With global energy demand set to rise by nearly 50 percent By 2050, space-based solar power could be essential to meet growing demand from the global energy sector and combat global temperature rise.

Some Challenges

A space solar power plant is based on a modular design, where a large number of solar modules are assembled by robots in orbit. Transporting all of these into space is difficult, expensive and will have an impact on the environment.



This satellite would supply 2 GW of electricity to the United Kingdom. Although this is a substantial amount of energy, it is a small contribution to the UK’s generating capacity, which is around 76 GW.

the weight of solar panels was identified as an early challenge. But this was solved by the development of ultralight solar cells (a solar panel consists of smaller solar cells).
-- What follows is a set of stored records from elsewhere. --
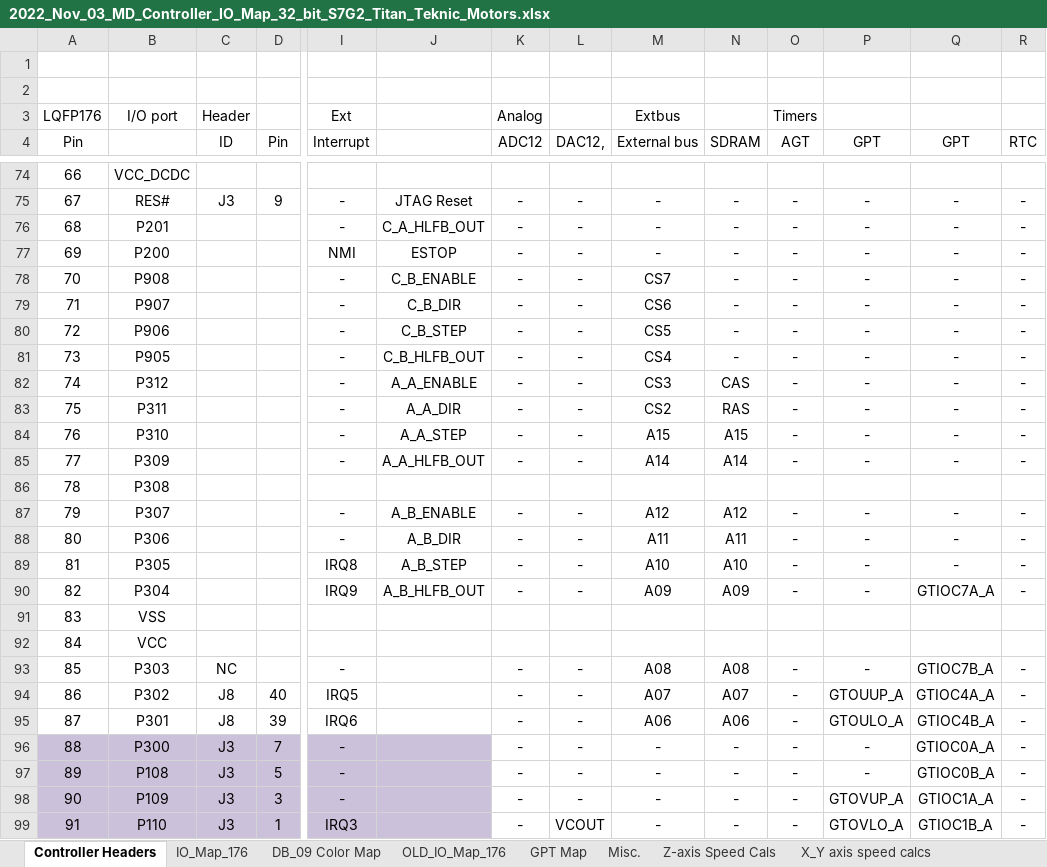
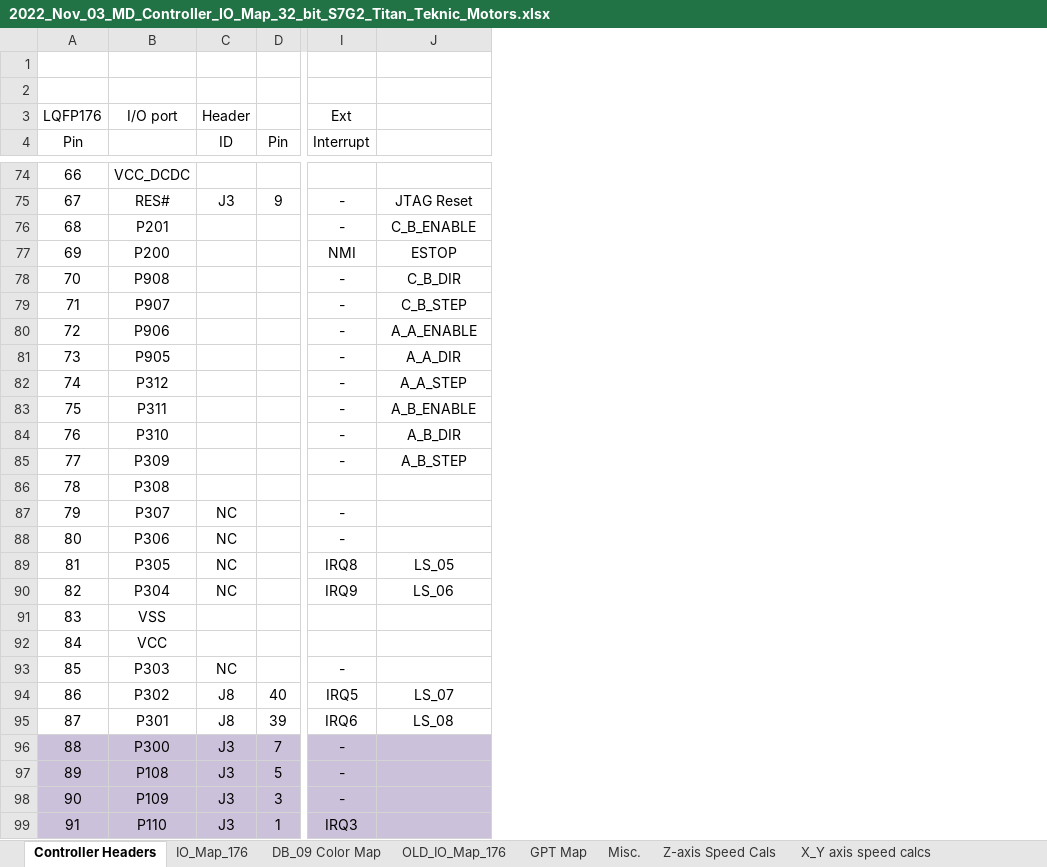
Before and after one commit to NYUAD-LabOps/32-bit-controller, an Excel workbook: S7G2_Titan/2022_Nov_03_MD_Controller_IO_Map_32_bit_S7G2_Titan_Teknic_Motors.xlsx, sheet Controller Headers, drawn as a sheet; only a part is shown, gaps mark what is left out; values as stored, in another font and other column widths than the file's, no borders; the diff covers the shown part only; the diff names each change by its address in the sheet, - before the commit and + after, or states it on an @@ line.

```diff
--- a/S7G2_Titan/2022_Nov_03_MD_Controller_IO_Map_32_bit_S7G2_Titan_Teknic_Motors.xlsx (sheet Controller Headers)
+++ b/S7G2_Titan/2022_Nov_03_MD_Controller_IO_Map_32_bit_S7G2_Titan_Teknic_Motors.xlsx (sheet Controller Headers)
@@ column K (ADC12) hidden, row 3: Analog; rows 75-99: - | - | - | - | - | - | - | - | - | - | - |  | - | - | - | - |  |  | - | - | - | - | - | - | - @@
@@ column L (DAC12,) hidden, rows 75-99: - | - | - | - | - | - | - | - | - | - | - |  | - | - | - | - |  |  | - | - | - | - | - | - | VCOUT @@
@@ column M (External bus) hidden, row 3: Extbus; rows 75-99: - | - | - | CS7 | CS6 | CS5 | CS4 | CS3 | CS2 | A15 | A14 |  | A12 | A11 | A10 | A09 |  |  | A08 | A07 | A06 | - | - | - | - @@
@@ column N (SDRAM) hidden, rows 75-99: - | - | - | - | - | - | - | CAS | RAS | A15 | A14 |  | A12 | A11 | A10 | A09 |  |  | A08 | A07 | A06 | - | - | - | - @@
@@ column O (AGT) hidden, row 3: Timers; rows 75-99: - | - | - | - | - | - | - | - | - | - | - |  | - | - | - | - |  |  | - | - | - | - | - | - | - @@
@@ column P (GPT) hidden, rows 75-99: - | - | - | - | - | - | - | - | - | - | - |  | - | - | - | - |  |  | - | GTOUUP_A | GTOULO_A | - | - | GTOVUP_A | GTOVLO_A @@
@@ column Q (GPT) hidden, rows 75-99: - | - | - | - | - | - | - | - | - | - | - |  | - | - | - | GTIOC7A_A |  |  | GTIOC7B_A | GTIOC4A_A | GTIOC4B_A | GTIOC0A_A | GTIOC0B_A | GTIOC1A_A | GTIOC1B_A @@
@@ column R (RTC) hidden, rows 75-99: - | - | - | - | - | - | - | - | - | - | - |  | - | - | - | - |  |  | - | - | - | - | - | - | - @@
-J76: C_A_HLFB_OUT
+J76: C_B_ENABLE
-J78: C_B_ENABLE
+J78: C_B_DIR
-J79: C_B_DIR
+J79: C_B_STEP
-J80: C_B_STEP
+J80: A_A_ENABLE
-J81: C_B_HLFB_OUT
+J81: A_A_DIR
-J82: A_A_ENABLE
+J82: A_A_STEP
-J83: A_A_DIR
+J83: A_B_ENABLE
-J84: A_A_STEP
+J84: A_B_DIR
-J85: A_A_HLFB_OUT
+J85: A_B_STEP
-C87:C90 (ID): (empty)
+C87:C90 (ID): NC
-J87: A_B_ENABLE
+J87: (empty)
-J88: A_B_DIR
+J88: (empty)
-J89: A_B_STEP
+J89: LS_05
-J90: A_B_HLFB_OUT
+J90: LS_06
-J94: (empty)
+J94: LS_07
-J95: (empty)
+J95: LS_08
```
Also changed, not shown: 50 edited cells elsewhere in this sheet, 2 other files.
Space solar power is considered technically feasible primarily due to advances in key technologies including lightweight solar cells, wireless power transmission, and space robotics.

However, assembling just one of these solar power plants will require numerous space shuttle launches. Although space solar power is designed to reduce carbon emissions over the long term, there are significant emissions associated with space launches, as well as costs.

Space shuttles are currently not reusable, although companies like Space X are working to change that. Being able to reuse launch systems would significantly reduce overall costs.

If we manage to successfully build a space solar power plant, its operation also faces several practical challenges. The solar panels could be damaged by space debris. In addition, panels in space are not shielded by Earth’s atmosphere. Being exposed to more intense solar radiation means that they will deteriorate faster than those on Earth, which will reduce the power they are able to generate.

the Efficiency wireless power transmission is another issue. Transmitting power over great distances – in this case from a solar satellite in space to the ground – is difficult. Based on current technology, only a small fraction of the collected solar energy would reach Earth.

Lightweight solar cells make it easier to transport panels into space

(Getty/iStock)

Pilot projects are already underway

the Space solar energy project in the United States is developing high-efficiency solar cells as well as a conversion and transmission system optimized for use in space. United States Naval Research Laboratory tested a solar module and a power conversion system in space in 2020. Meanwhile, China has announced progress on its Bishan space solar power station, aiming to have a working system in space. 2035.

In the UK, a £16 billion (plus £1 billion in running costs) space-based solar power development is seen as a viable concept based on recent Frazer-Nash Consultation Report. The project is expected to start with small trials, leading to an operational solar power plant in 2040.

The solar satellite would be 1.7 km in diameter and weigh around 2,000 tonnes. The terrestrial antenna takes up a lot of space – about 6.7 km by 13 km. Given land use across the UK, it is more likely to be placed offshore.

This satellite would supply 2 GW of electricity to the United Kingdom. Although this is a substantial amount of energy, it is a small contribution to the UK’s generating capacity, which is about 76GW.

With extremely high initial costs and a slow return on investment, the project would require substantial government resources as well as investment from private companies.

But as technology advances, the cost of space launch and manufacturing will steadily decline. And the scale of the project will allow for mass manufacturing, which should bring costs down somewhat.

Whether space-based solar power can help us get to net zero by 2050 remains to be seen. Other technologies, like diverse and flexible energy storage, hydrogen, and the growth of renewable energy systems are better understood and can be more easily applied.

Despite the challenges, space solar power is a precursor to exciting research and development opportunities. In the future, technology is likely to play an important role in global energy supply.

Jovana Radulovic is Head of the School of Mechanical Engineering and Design at the University of Portsmouth. This article first appeared on The conversation.

Maria D. Ervin